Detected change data
________________________

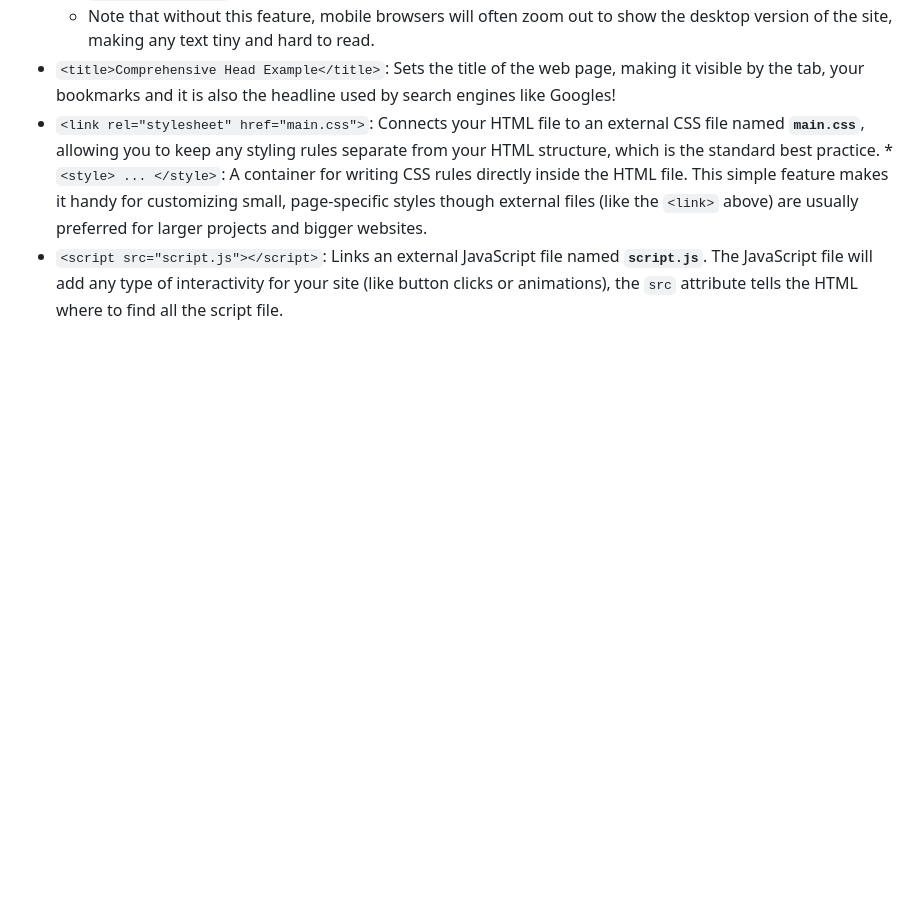
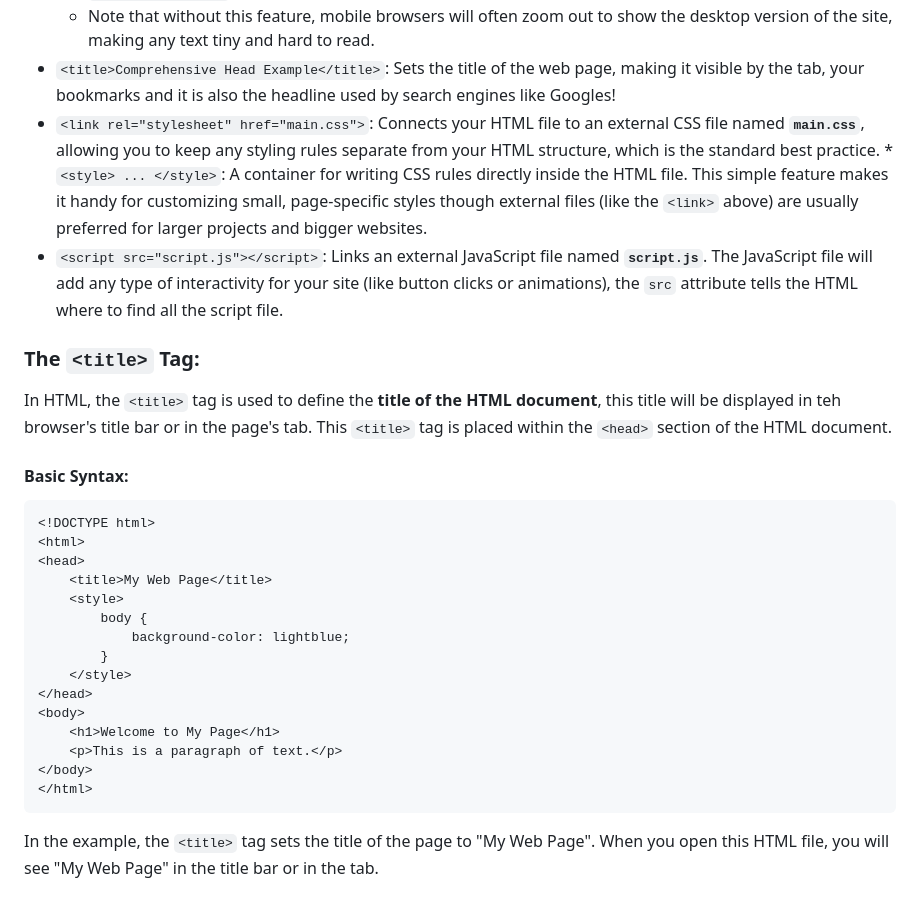
Before and after one commit to Vimtoooo/stylingWithCSS, a Markdown page: README.md, the part around the change. Rendered like a GitHub page; blank space fills up the shorter version.

Commit message:
The <title> Tag

````diff
--- a/README.md
+++ b/README.md
@@ -110,3 +110,29 @@ You can go the extra mile and include more elements to be nested within the `<he
 * `<link rel="stylesheet" href="main.css">`: Connects your HTML file to an external CSS file named **`main.css`**, allowing you to keep any styling rules separate from your HTML structure, which is the standard best practice.
 *`<style> ... </style>`: A container for writing CSS rules directly inside the HTML file. This simple feature makes it handy for customizing small, page-specific styles though external files (like the `<link>` above) are usually preferred for larger projects and bigger websites.
 * `<script src="script.js"></script>`: Links an external JavaScript file named **`script.js`**. The JavaScript file will add any type of interactivity for your site (like button clicks or animations), the `src` attribute tells the HTML where to find all the script file.
+
+### The `<title>` Tag:
+
+In HTML, the `<title>` tag is used to define the **title of the HTML document**, this title will be displayed in teh browser's title bar or in the page's tab. This `<title>` tag is placed within the `<head>` section of the HTML document.
+
+#### Basic Syntax:
+
+```html
+<!DOCTYPE html>
+<html>
+<head>
+    <title>My Web Page</title>
+    <style>
+        body {
+            background-color: lightblue;
+        }
+    </style>
+</head>
+<body>
+    <h1>Welcome to My Page</h1>
+    <p>This is a paragraph of text.</p>
+</body>
+</html>
+```
+
+In the example, the `<title>` tag sets the title of the page to "My Web Page". When you open this HTML file, you will see "My Web Page" in the title bar or in the tab.
````
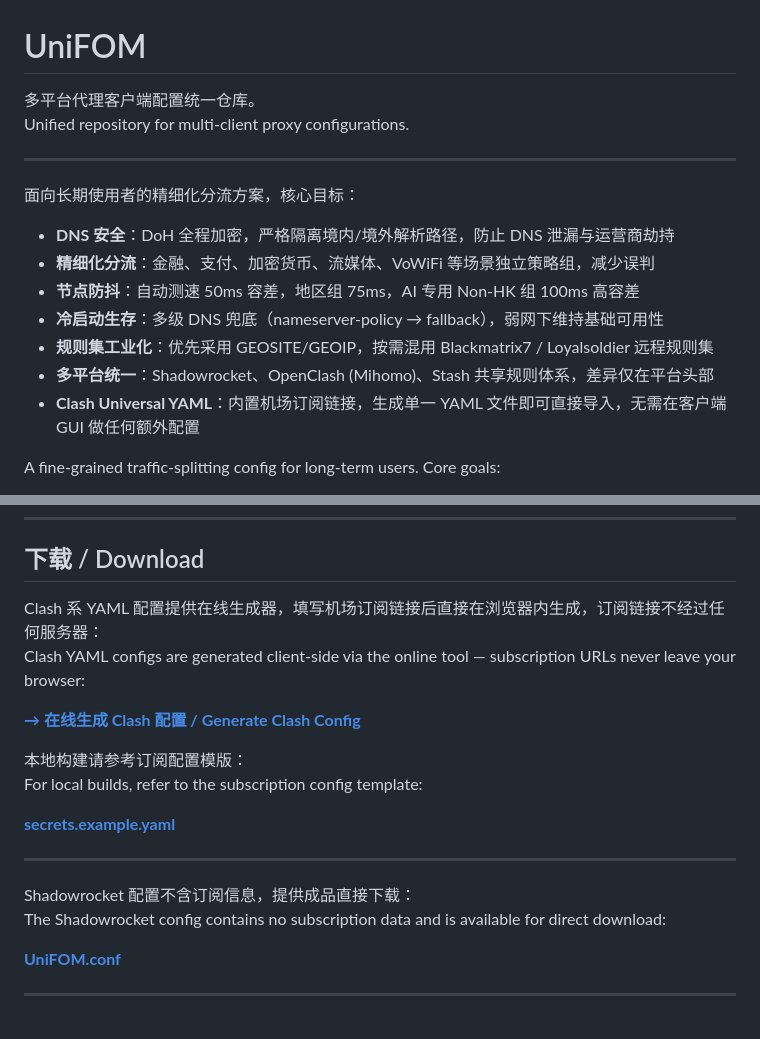
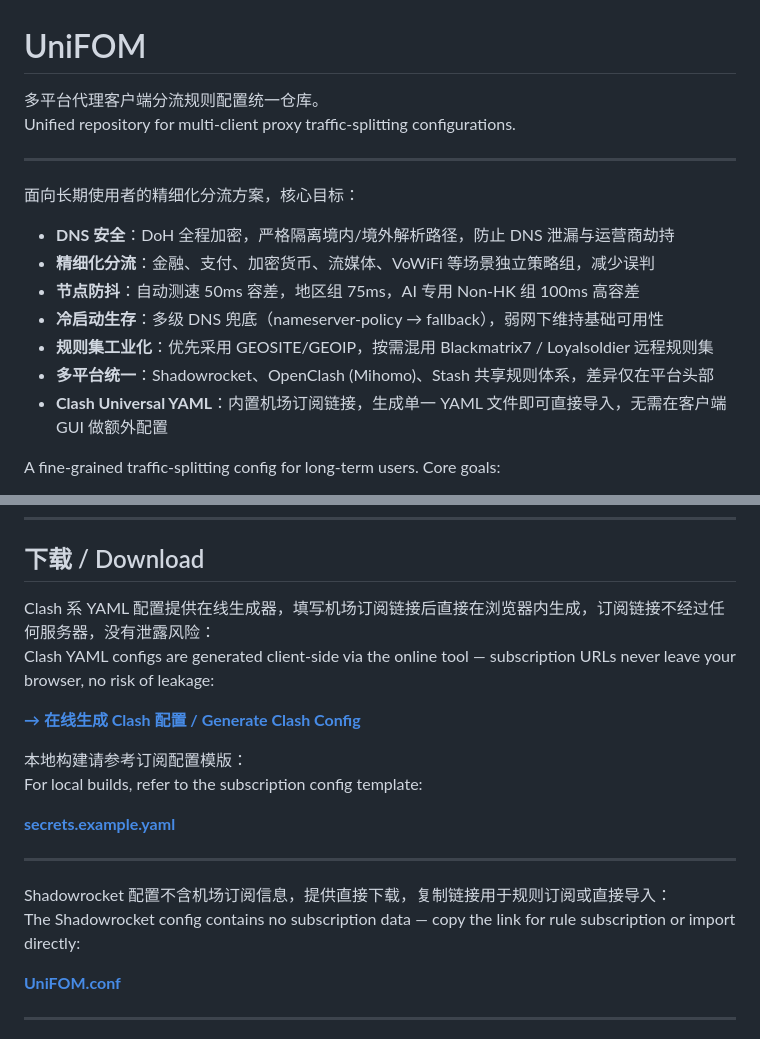
Before and after one commit to badregisters/UniFOM, a Markdown page: README.md, 2 parts joined by grey strips. Drawn GitHub-style.

Commit message:
v1.1.0 2026-05-17
docs(readme): 同步英文描述至最新中文版本

Co-Authored-By: Claude Sonnet 4.6 <noreply@anthropic.com>

```diff
--- a/README.md
+++ b/README.md
@@ -1,7 +1,7 @@
 # UniFOM
 
-多平台代理客户端配置统一仓库。
-Unified repository for multi-client proxy configurations.
+多平台代理客户端分流规则配置统一仓库。
+Unified repository for multi-client proxy traffic-splitting configurations.
 
 ---
 
@@ -13,7 +13,7 @@ Unified repository for multi-client proxy configurations.
 - **冷启动生存**：多级 DNS 兜底（nameserver-policy → fallback），弱网下维持基础可用性
 - **规则集工业化**：优先采用 GEOSITE/GEOIP，按需混用 Blackmatrix7 / Loyalsoldier 远程规则集
 - **多平台统一**：Shadowrocket、OpenClash (Mihomo)、Stash 共享规则体系，差异仅在平台头部
-- **Clash Universal YAML**：内置机场订阅链接，生成单一 YAML 文件即可直接导入，无需在客户端 GUI 做任何额外配置
+- **Clash Universal YAML**：内置机场订阅链接，生成单一 YAML 文件即可直接导入，无需在客户端 GUI 做额外配置
 
 A fine-grained traffic-splitting config for long-term users. Core goals:
 
@@ -29,8 +29,8 @@ A fine-grained traffic-splitting config for long-term users. Core goals:
 
 ## 下载 / Download
 
-Clash 系 YAML 配置提供在线生成器，填写机场订阅链接后直接在浏览器内生成，订阅链接不经过任何服务器：
-Clash YAML configs are generated client-side via the online tool — subscription URLs never leave your browser:
+Clash 系 YAML 配置提供在线生成器，填写机场订阅链接后直接在浏览器内生成，订阅链接不经过任何服务器，没有泄露风险：
+Clash YAML configs are generated client-side via the online tool — subscription URLs never leave your browser, no risk of leakage:
 
 **[→ 在线生成 Clash 配置 / Generate Clash Config](https://badregisters.github.io/UniFOM/)**
 
@@ -41,8 +41,8 @@ For local builds, refer to the subscription config template:
 
 ---
 
-Shadowrocket 配置不含订阅信息，提供成品直接下载：
-The Shadowrocket config contains no subscription data and is available for direct download:
+Shadowrocket 配置不含机场订阅信息，提供直接下载，复制链接用于规则订阅或直接导入：
+The Shadowrocket config contains no subscription data — copy the link for rule subscription or import directly:
 
 **[UniFOM.conf](https://raw.githubusercontent.com/badregisters/UniFOM/main/shadowrocket/dist/UniFOM.conf)**
 
```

________________________

■ **Problem description**
When the word "YAML" shows up in a line of the entries, pull that line out.

■ **Written solution**
-- **Clash Universal YAML**：内置机场订阅链接，生成单一 YAML 文件即可直接导入，无需在客户端 GUI 做任何额外配置
+- **Clash Universal YAML**：内置机场订阅链接，生成单一 YAML 文件即可直接导入，无需在客户端 GUI 做额外配置
-Clash 系 YAML 配置提供在线生成器，填写机场订阅链接后直接在浏览器内生成，订阅链接不经过任何服务器：
-Clash YAML configs are generated client-side via the online tool — subscription URLs never leave your browser:
+Clash 系 YAML 配置提供在线生成器，填写机场订阅链接后直接在浏览器内生成，订阅链接不经过任何服务器，没有泄露风险：
+Clash YAML configs are generated client-side via the online tool — subscription URLs never leave your browser, no risk of leakage:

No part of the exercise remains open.